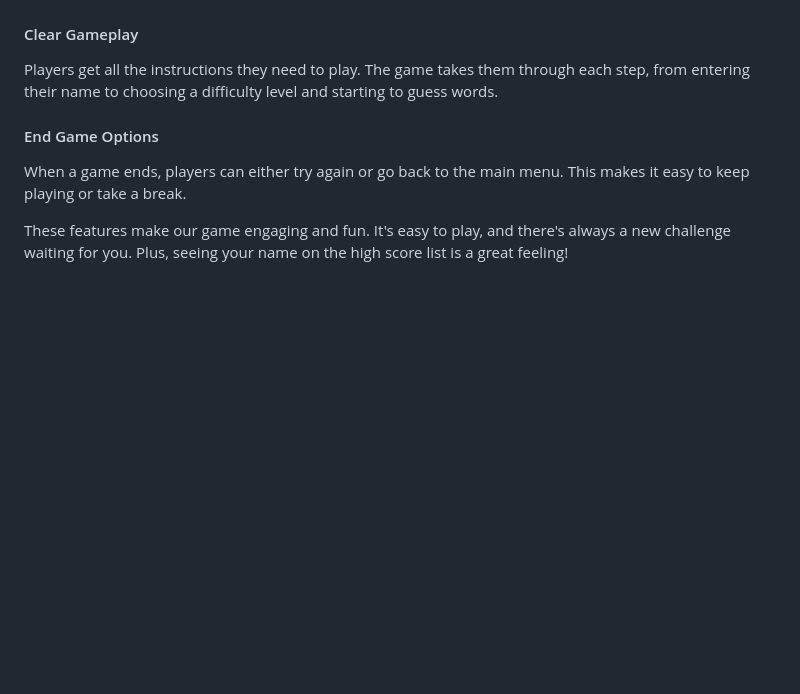
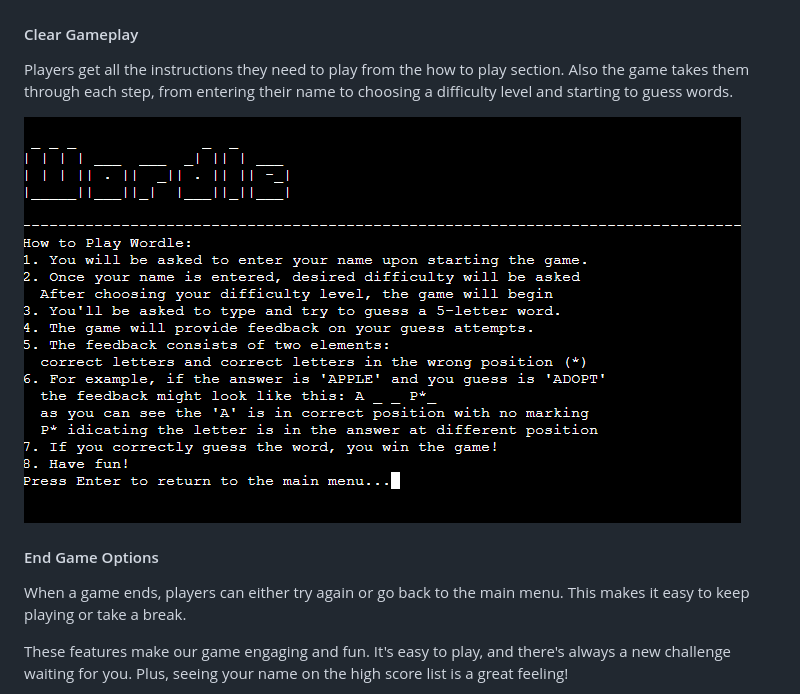
Before and after one commit to redifo/Project3, a Markdown page: README.md, the part around the change printed below. GitHub-like rendering; pictures changed too: assets/how-to-play.png; blank space fills up the shorter version.

```diff
--- a/README.md
+++ b/README.md
@@ -114,7 +116,9 @@ The game records players' high scores. It shows the top scorers, making it excit
 
 #### Clear Gameplay
 
-Players get all the instructions they need to play. The game takes them through each step, from entering their name to choosing a difficulty level and starting to guess words.
+Players get all the instructions they need to play from the how to play section. Also the game takes them through each step, from entering their name to choosing a difficulty level and starting to guess words.
+
+![How to Play](assets/how-to-play.png)
 
 #### End Game Options
 
```
Also changed, not shown: other parts of README.md (+13 -9 lines), assets/responsive.png (added).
------------------------------------------------------------
_TASK DESCRIPTION_:
Copy out all the entries precisely. No images.

_SOLVED EXERCISE_:
Before and after one commit to redifo/Project3, a Markdown page: README.md, the part around the change printed below. GitHub-like rendering; pictures changed too: assets/how-to-play.png; blank space fills up the shorter version.

```diff
--- a/README.md
+++ b/README.md
@@ -114,7 +116,9 @@ The game records players' high scores. It shows the top scorers, making it excit
 
 #### Clear Gameplay
 
-Players get all the instructions they need to play. The game takes them through each step, from entering their name to choosing a difficulty level and starting to guess words.
+Players get all the instructions they need to play from the how to play section. Also the game takes them through each step, from entering their name to choosing a difficulty level and starting to guess words.
+
+![How to Play](assets/how-to-play.png)
 
 #### End Game Options
 
```
Also changed, not shown: other parts of README.md (+13 -9 lines), assets/responsive.png (added).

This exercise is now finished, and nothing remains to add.